Lockdown 1 brought about the virtual Brisbane to Adelaide on the turbo, followed by a virtual Tour of Ireland, right round the coast, and when that finished, I trumped it in terms of difficulty by taking on a virtual Tour of Iceland: hell, that was tough. Towards the end of the Iceland gig, just around the time I discovered RGT Cycling, I decided that the next virtual adventure would be Route 66 across America from Chicago to LA, immortalised by Chuck Berry and covered even more immortally by the Rolling Stones. I’ve got both versions on original vinyl.
Like R2C2 itself, virtual Route 66 is two thirds done: 1700 miles in the bank and just over 700 to go. St Louis, Oklahoma, Amarillo and Albuquerque are all history: been there, cycled that.

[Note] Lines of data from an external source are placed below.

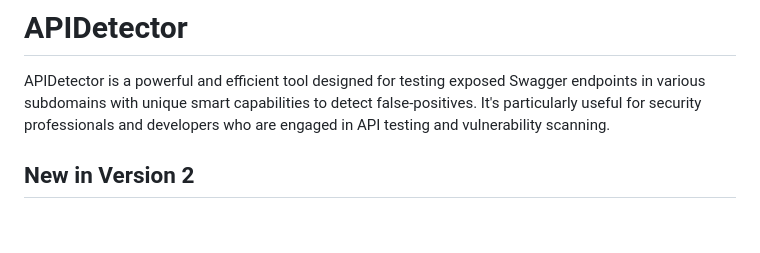
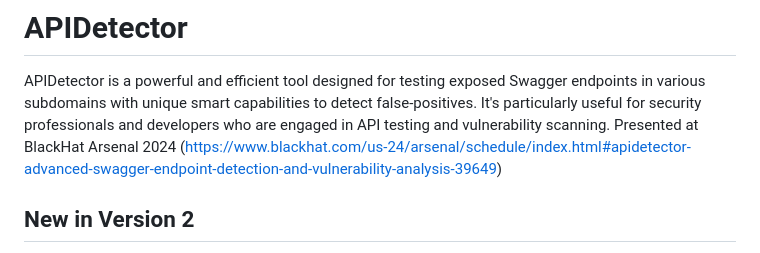
Before and after one commit to brinhosa/apidetector, a Markdown page: README.md, the part around the change. Rendered like a GitHub page; blank space fills up the shorter version.

```diff
--- a/README.md
+++ b/README.md
@@ -1,6 +1,7 @@
 # APIDetector
 
 APIDetector is a powerful and efficient tool designed for testing exposed Swagger endpoints in various subdomains with unique smart capabilities to detect false-positives. It's particularly useful for security professionals and developers who are engaged in API testing and vulnerability scanning.
+Presented at BlackHat Arsenal 2024 (https://www.blackhat.com/us-24/arsenal/schedule/index.html#apidetector-advanced-swagger-endpoint-detection-and-vulnerability-analysis-39649)
 
 ## New in Version 2
 
```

RGT Cycling has completely refocussed Ride2Cure Neuroblastoma. Whereas I started out as Von Schiehallion, my original Twitter handle, I now ride as Ride2Cure, except I have to have a first name (because it cannot be blank) so I’ve set myself up as A.Ride2Cure. When I race, that’s what the other guys see as my avatar, with a cancer awareness kit. I liken it to that scene in Butch Cassidy and The Sunday Kid where Robert Redford is looking back down into the valley at the guys tracking them on horseback: for “Who are those guys?”, read “Who is this guy?”

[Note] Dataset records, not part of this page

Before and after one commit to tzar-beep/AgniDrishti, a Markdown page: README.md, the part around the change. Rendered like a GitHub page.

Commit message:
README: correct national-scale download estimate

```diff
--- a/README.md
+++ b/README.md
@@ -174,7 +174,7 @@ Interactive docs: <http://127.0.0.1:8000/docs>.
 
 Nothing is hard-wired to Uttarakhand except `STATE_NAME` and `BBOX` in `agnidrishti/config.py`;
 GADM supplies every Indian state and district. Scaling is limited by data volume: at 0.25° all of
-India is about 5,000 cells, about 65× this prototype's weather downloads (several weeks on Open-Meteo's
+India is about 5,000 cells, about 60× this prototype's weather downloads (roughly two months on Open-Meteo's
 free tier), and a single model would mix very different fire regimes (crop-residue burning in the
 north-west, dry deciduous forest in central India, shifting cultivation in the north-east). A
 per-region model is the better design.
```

On Tuesday, I virtual raced in Spain. Tomorrow I’m racing in Germany. Next Tuesday it’s a circuit in Kent, soon to become the toilet of England allegedly.
One of the magic things that RGT allows me to do is create any route I want, in any location I want, anywhere in the world, just so long as it’s under 6000m height. So I made a two mile virtual road down the north ridge of the Eiger in Switzerland, gave it a few nice sweeping bends, then rode it at breakneck speed in the garden shed. Actually I’ve ridden it a few times. Then I had an idea. There’s a fantastic song “Flying Solo” by the retro LA 80’s band Fire Tiger that came out just a few months ago. At two minutes and fourteen seconds, it’s a proper old fashioned single: short, to the point, great lyrics and it doesn’t half rattle along. So I rode down the Eiger, all 8000ft of it, in two minutes and fourteen seconds, recorded it on video, then slapped Flying Solo on as a backing track.
Then I sent it to the band.
“That’s so cool!”
I think they liked it. I love it.
But being the competitive perfectionist sort, I’ve lengthened the course by a couple of hundred metres and I’m going to ride it again, but faster.
That’ll be the remix single, the 12” version…